The SBIR/STTR program application process varies to some extent between federal agencies. There are some general aspects of the program that are similar across the agencies. To learn more, go to www.sbir.gov.
In general, the SBIR/STTR Program is structured into phases:
During Phase Zero, proposing teams conduct feasibility assessments, develop their proposal, and often seek a third party review of the proposal prior to submittal. Teams conduct market research and work to clearly articulate their commercialization plan, technology innovation, and intellectual property position. In addition to the free services offered by the SBIR/STTR Support Center to assist teams with these tasks, there are also resources available through Business Oregon's Phase 0 program. In this program, Business Oregon can provide up to $5,000* per eligible team to cover additional fees for writing, reviews, legal, accounting, market research, or other costs associated with preparing a competitive proposal.
*Only available until Business Oregon's supply of funds lasts.
The objective of Phase I is to establish the technical merit, feasibility, and commercial potential of the proposed R/R&D efforts and to determine the quality of performance of the small business awardee organization prior to providing further Federal support in Phase II. SBIR Phase I awards normally do not exceed $150,000 total costs for 6 months.
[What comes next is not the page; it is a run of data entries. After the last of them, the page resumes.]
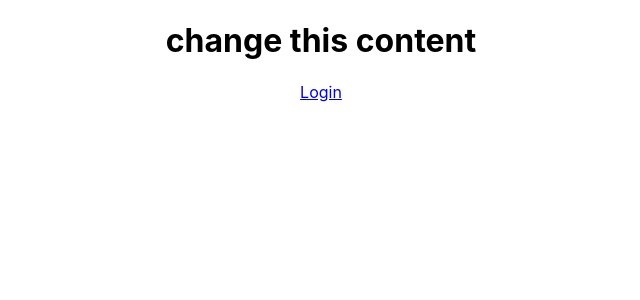
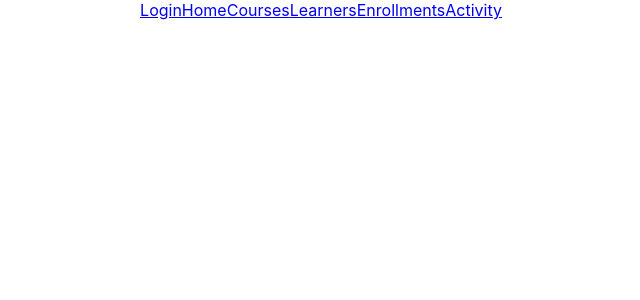
Before and after one commit to laynaoyervides/hall_tracker_app, a React (Create React App) app in the folder client/: page /login in a window 1280 px wide. Shown: the top 300 px of the page, without its empty margins (319-959 px from the left). Built offline with nearby package versions, Linux system fonts and the light colour scheme; no server answers.

Commit message:
Adding Links to NavBar

```diff
--- a/client/src/NavBar.js
+++ b/client/src/NavBar.js
@@ -5,8 +5,14 @@ import {Link} from "react-router-dom"
 function NavBar() {
     return (
         <div>
-            <h1>change this content</h1>
+            <nav>
             <Link to="/login">Login</Link>
+            <Link to="/">Home</Link>
+            <Link to="/courses">Courses</Link>
+            <Link to="/learners">Learners</Link>
+            <Link to="/enrollments">Enrollments</Link>
+            <Link to="/activity">Activity</Link>
+            </nav>
         </div>
     )
 }
```
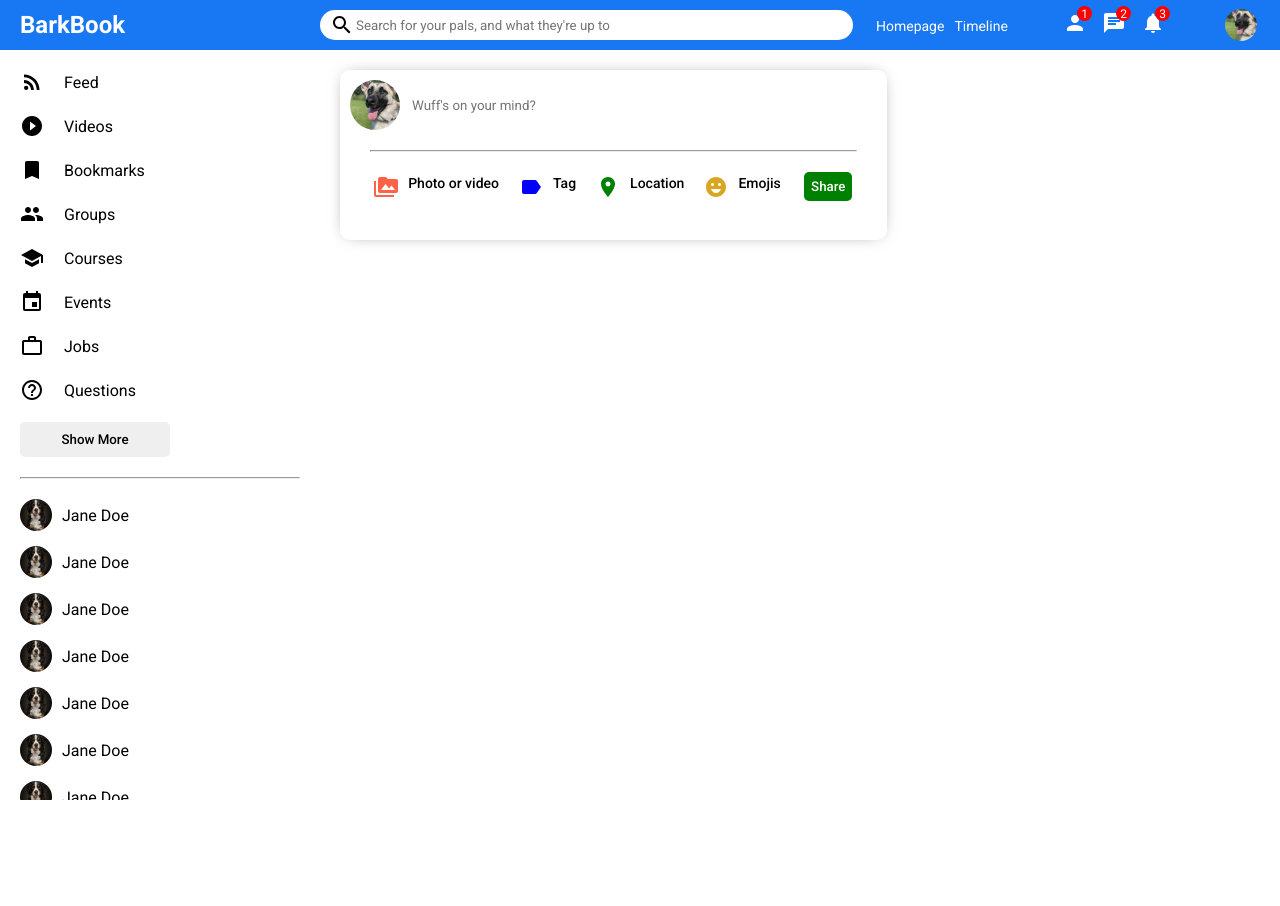
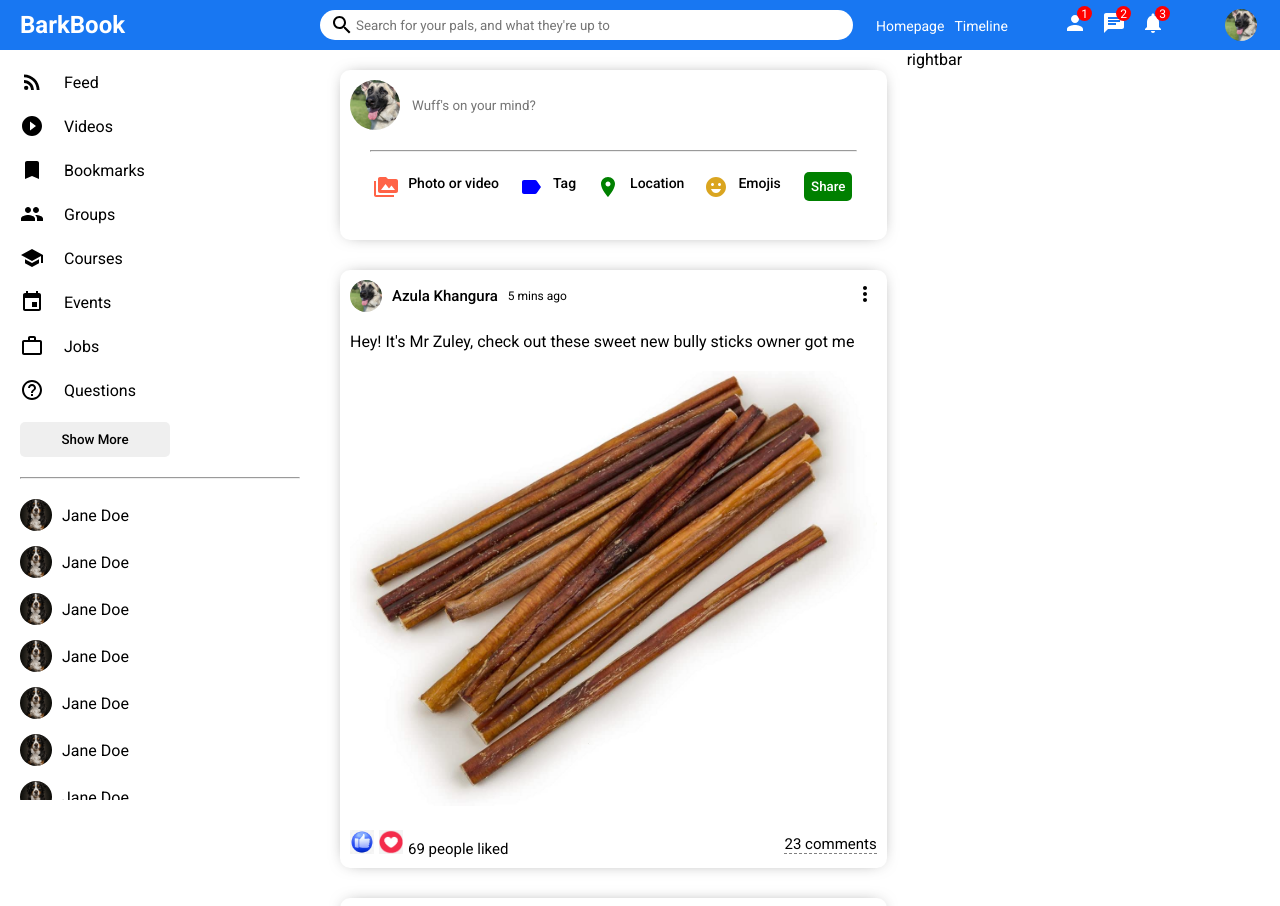
Before and after one commit to hamrajk/barbook-frontend, a React (Create React App) app: page / in a window 1280 px wide. Shown: the top 906 px of the page. Before the commit the page ends 800 px from the top, so only its background shows below. Built offline with nearby package versions, Linux system fonts and the light colour scheme.

Commit message:
Finished building and styling feed components, including the sharing component and the posts componet

```diff
--- a/src/components/feed/Feed.jsx
+++ b/src/components/feed/Feed.jsx
@@ -1,11 +1,18 @@
 import "./feed.css";
 import Share from "../share/Share";
+import Post from "../post/Post";
 
 export default function Feed() {
   return (
     <div className="feed">
       <div className="feedWrapper">
         <Share />
+        <Post />
+        <Post />
+        <Post />
+        <Post />
+        <Post />
+        <Post />
       </div>
     </div>
   );
--- /dev/null
+++ b/src/components/post/Post.jsx
@@ -0,0 +1,46 @@
+import "./post.css";
+import { MoreVert } from "@material-ui/icons";
+
+export default function Post() {
+  return (
+    <div className="post">
+      <div className="postWrapper">
+        <div className="postTop">
+          <div className="postTopLeft">
+            <img
+              className="postProfileImg"
+              src="/assets/People/10.jpg"
+              alt=""
+            />
+            <span className="postUsername">Azula Khangura</span>
+            <span className="postDate">5 mins ago</span>
+          </div>
+          <div className="postTopRight">
+            <MoreVert />
+          </div>
+        </div>
+        <div className="postCenter">
+          <span className="postText">
+            Hey! It's Mr Zuley, check out these sweet new bully sticks owner got
+            me
+          </span>
+          <img
+            className="postImg"
+            src="assets/Posts/bully-sticks.jpeg"
+            alt=""
+          />
+        </div>
+        <div className="postBottom">
+          <div className="postBottomLeft">
+            <img className="likeIcon" src="assets/like.png" alt="" />
+            <img className="likeIcon" src="assets/heart.png" alt="" />
+            <span className="postLikeCounter">69 people liked</span>
+          </div>
+          <div className="postBottomRight">
+            <span className="postCommentText">23 comments</span>
+          </div>
+        </div>
+      </div>
+    </div>
+  );
+}
--- /dev/null
+++ b/src/components/post/post.css
@@ -0,0 +1,78 @@
+.post {
+  width: 100%;
+  border-radius: 10px;
+  -webkit-box-shadow: 0px 0px 17px -8px rgba(0, 0, 0, 0.63);
+  box-shadow: 0px 0px 17px -8px rgba(0, 0, 0, 0.63);
+  margin: 30px 0;
+}
+
+.postWrapper {
+  padding: 10px;
+}
+
+.postTop {
+  display: flex;
+  justify-content: space-between;
+  align-items: center;
+}
+
+.postTopLeft {
+  display: flex;
+  align-items: center;
+}
+
+.postProfileImg {
+  width: 32px;
+  height: 32px;
+  border-radius: 50%;
+  object-fit: cover;
+}
+
+.postUsername {
+  font-size: 15px;
+  font-weight: 500;
+  margin: 0 10px;
+}
+
+.postDate {
+  font-size: 12px;
+}
+
+.postCenter {
+  margin: 20px 0;
+}
+
+.postImg {
+  margin-top: 20px;
+  width: 100%;
+  max-height: 500px;
+  object-fit: contain;
+}
+
+.postBottom {
+  display: flex;
+  align-items: center;
+  justify-content: space-between;
+}
+
+.postbottomLeft {
+  display: flex;
+  align-items: center;
+}
+
+.likeIcon {
+  width: 24px;
+  height: 24px;
+  margin-right: 5px;
+  cursor: pointer;
+}
+
+.postLikeCounter {
+  font-size: 15px;
+}
+
+.postCommentText {
+  cursor: pointer;
+  border-bottom: 1px dashed gray;
+  font-size: 15px;
+}
--- a/src/components/rightbar/Rightbar.jsx
+++ b/src/components/rightbar/Rightbar.jsx
@@ -1,5 +1,5 @@
 import "./rightbar.css";
 
 export default function Rightbar() {
-  return <div className="rightBar"></div>;
+  return <div className="rightBar">rightbar</div>;
 }
```
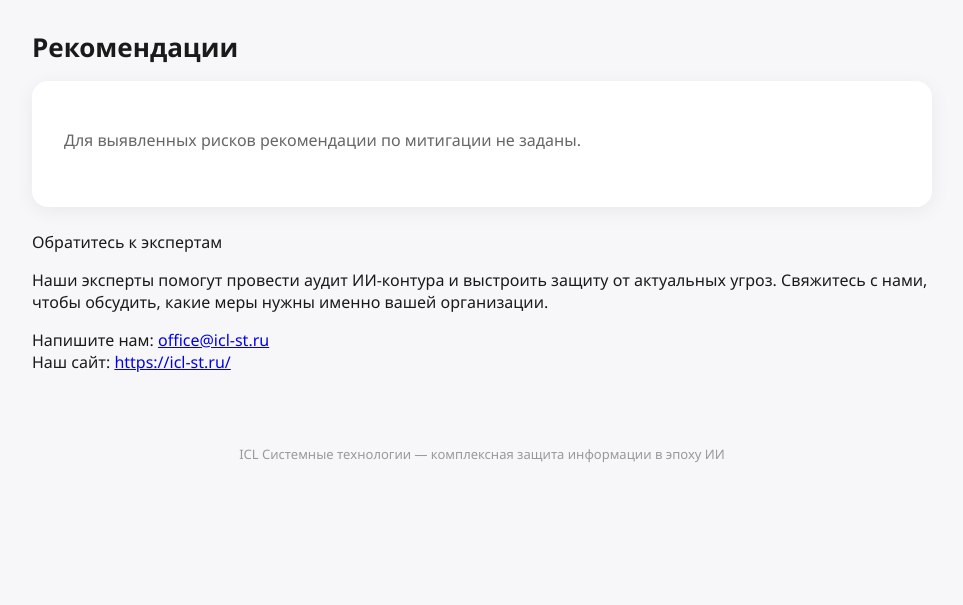
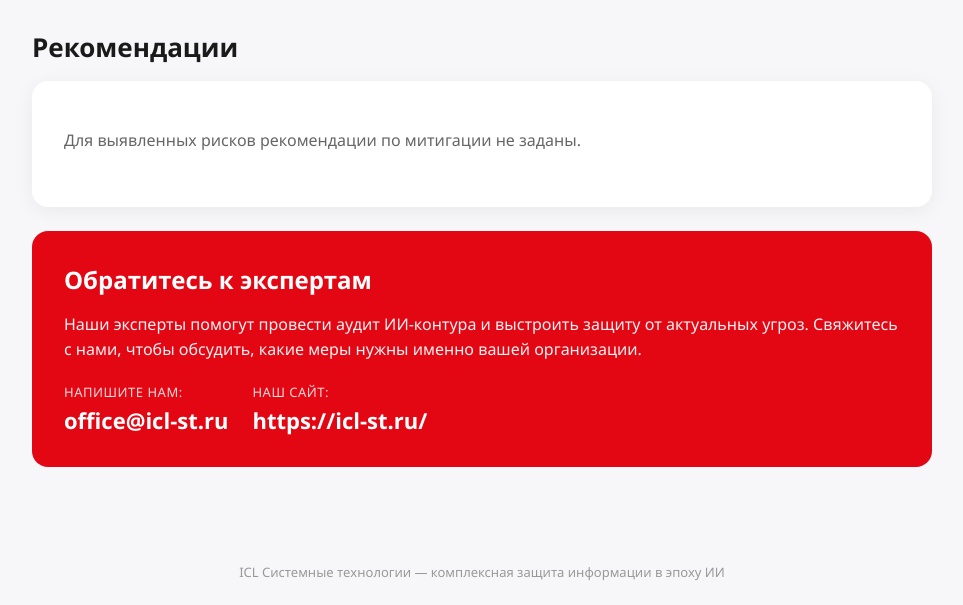
Before and after one commit to Worm2d/ai-readiness-stand, a Django app: template templates/report/report.html in a window 1280 px wide. Shown: the part 356-961 px from the top of the page, without its empty margins (158-1121 px from the left). Before the commit the page ends 819 px from the top, so only its background shows below. Run offline with Django 4.2, Linux system fonts and the light colour scheme; the template is opened without the code that fills it, so the values that code supplies are empty; data comes from the database, SQL or seed files in the repository; parts of the project's set-up code (start-up, migrations or seed data) failed here and were passed over.

Commit message:
static/config: стили always-recommendation, EMAIL_* настройки из .env, .env.example

```diff
--- a/static/css/main.css
+++ b/static/css/main.css
@@ -36,6 +36,14 @@ label.field-label { font-weight: 600; display: block; margin-bottom: 8px; }
 .recommendation-item { display: flex; align-items: flex-start; gap: 14px; border-left: 6px solid var(--primary); background: #fff; border-radius: 12px; padding: 16px 20px; margin-bottom: 14px; box-shadow: 0 4px 20px rgba(0,0,0,0.06); font-size: 16px; line-height: 1.5; }
 .recommendation-marker { flex: 0 0 auto; width: 28px; height: 28px; border-radius: 50%; background: var(--primary); color: #fff; font-size: 15px; font-weight: 700; display: flex; align-items: center; justify-content: center; }
 .recommendation-text { flex: 1; padding-top: 3px; }
+.always-recommendation { background: var(--primary); color: #fff; border-radius: var(--radius); padding: 32px; margin: 24px 0; }
+.always-recommendation-title { font-size: 24px; font-weight: 800; margin-bottom: 12px; }
+.always-recommendation-text { font-size: 16px; line-height: 1.6; margin-bottom: 20px; opacity: 0.95; }
+.always-recommendation-contacts { display: flex; flex-wrap: wrap; gap: 24px; }
+.always-recommendation-contact { display: flex; flex-direction: column; gap: 4px; }
+.always-recommendation-label { font-size: 13px; text-transform: uppercase; letter-spacing: 0.04em; opacity: 0.85; }
+.always-recommendation-contact a { color: #fff; font-size: 22px; font-weight: 700; text-decoration: none; }
+.always-recommendation-contact a:hover { text-decoration: underline; }
 .service-card { background: #fff; border-radius: 14px; padding: 20px; margin-bottom: 14px; border: 1px solid #eee; }
 .service-title { font-weight: 700; font-size: 18px; margin-bottom: 6px; }
 .qr-block { display: flex; align-items: center; gap: 20px; flex-wrap: wrap; justify-content: center; margin: 24px 0; }
```
Also changed, not shown: config/settings.py (+14 -0 lines), 1 other file.
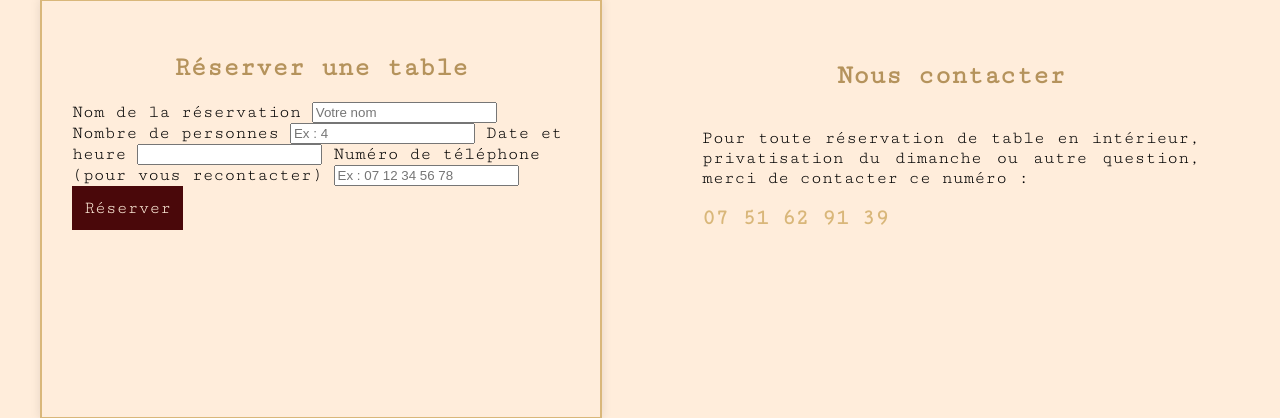
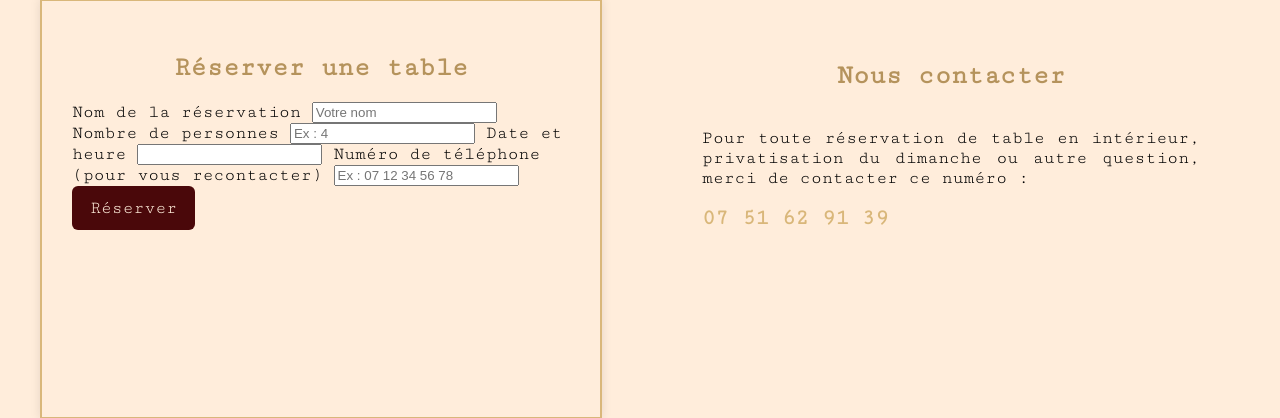
Before and after one commit to Paolina-coding/Chez-Deb, a Symfony app: template templates/reservation/index.html.twig in a window 1280 px wide. Shown: the part 161-579 px from the top of the page. Run offline with Twig, Linux system fonts and the light colour scheme; the template is opened without the code that fills it, so the values that code supplies are empty; form fields are guessed from the names that the template uses; style sheets or scripts are compiled from the project's sources; some libraries are stand-ins or nearby versions.

Commit message:
Buttons have been standardized

```diff
--- a/assets/styles/reservation.css
+++ b/assets/styles/reservation.css
@@ -53,20 +53,6 @@
     box-sizing: border-box;
 }
 
-.reserve-btn {
-    background: var(--dark);
-    color: var(--light);
-    padding: 12px;
-    border: none;
-    cursor: pointer;
-    font-size: 18px;
-    transition: 0.2s;
-}
-
-.reserve-btn:hover {
-    background: var(--accent);
-}
-
 .contact-block p {
     text-align: justify;
 }
--- a/templates/reservation/index.html.twig
+++ b/templates/reservation/index.html.twig
@@ -33,7 +33,7 @@
             {{ form_widget(form.telephoneClient, {'attr': {'placeholder': 'Ex : 07 12 34 56 78'}}) }}
             {{ form_errors(form.telephoneClient) }}
 
-            <button type="submit" class="reserve-btn">Réserver</button>
+            <button type="submit" class="btn">Réserver</button>
 
         {{ form_end(form) }}
 
--- a/templates/security/login.html.twig
+++ b/templates/security/login.html.twig
@@ -30,7 +30,7 @@
             {{ form_label(form.password, 'Mot de passe') }}
             {{ form_widget(form.password, {'attr': {'placeholder': 'Votre mot de passe'}}) }}
 
-            <button type="submit" class="login-btn">Se connecter</button>
+            <button type="submit" class="btn">Se connecter</button>
 
         {{ form_end(form) }}
     </div>
```
Also changed, not shown: assets/styles/login.css (+0 -14 lines).
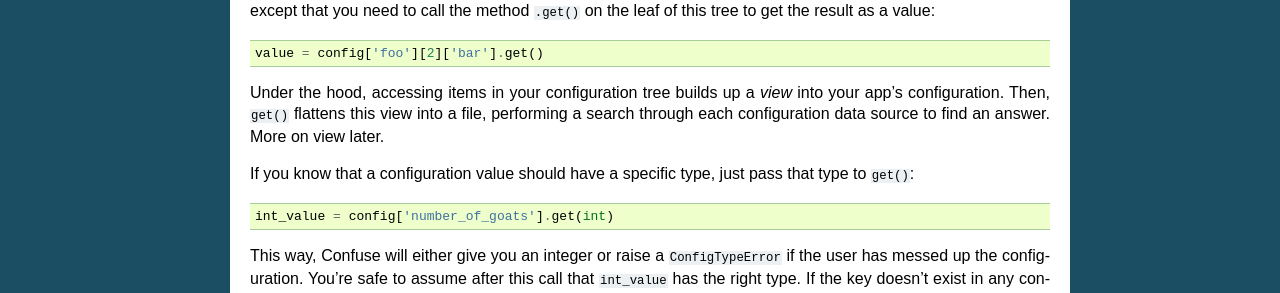
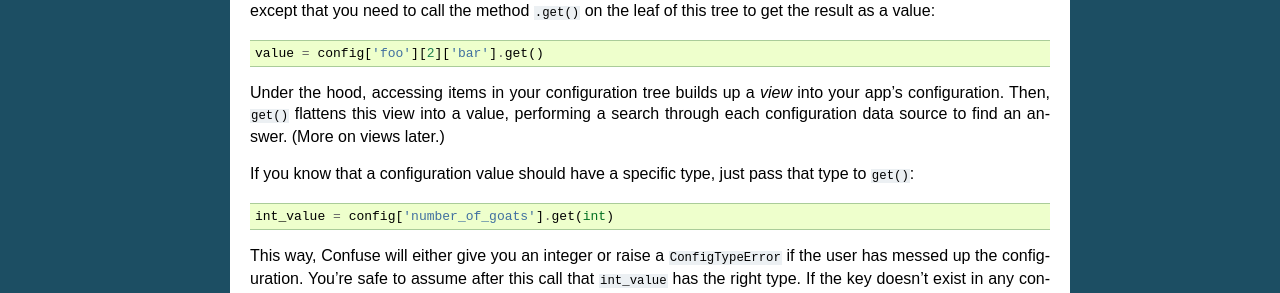
Before and after one commit to beetbox/confuse, a Sphinx documentation site: the page built from docs/index.rst, in a window 1280 px wide and 900 px high. Shown: the part 426-719 px from the top of the window. Built offline with Sphinx 7.4.7, drawn with Linux system fonts in a browser that asks for light colours.

Commit message:
Little docs fixes

```diff
--- a/docs/index.rst
+++ b/docs/index.rst
@@ -33,8 +33,8 @@ a value::
 
 Under the hood, accessing items in your configuration tree builds up a
 *view* into your app’s configuration. Then, ``get()`` flattens this view
-into a file, performing a search through each configuration data source
-to find an answer. More on view later.
+into a value, performing a search through each configuration data source
+to find an answer. (More on views later.)
 
 If you know that a configuration value should have a specific type, just
 pass that type to ``get()``::
```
Phase II awards are only granted if the work in Phase I is deemed to be promising and if the Phase II proposal is selected in a competitive process. The objective of Phase II is to continue the R/R&D efforts initiated in Phase I. Funding is based on the results achieved in Phase I and the scientific and technical merit and commercial potential of the project proposed in Phase II. Only Phase I awardees are eligible for a Phase II award. SBIR Phase II awards normally do not exceed $1,000,000 total costs for 2 years.
The objective of Phase III, where appropriate, is for the small business to pursue commercialization objectives resulting from the Phase I/II R/R&D activities. The SBIR program does not fund Phase III. Some Federal agencies, Phase III may involve follow-on non-SBIR funded R&D or production contracts for products, processes or services intended for use by the U.S. Government.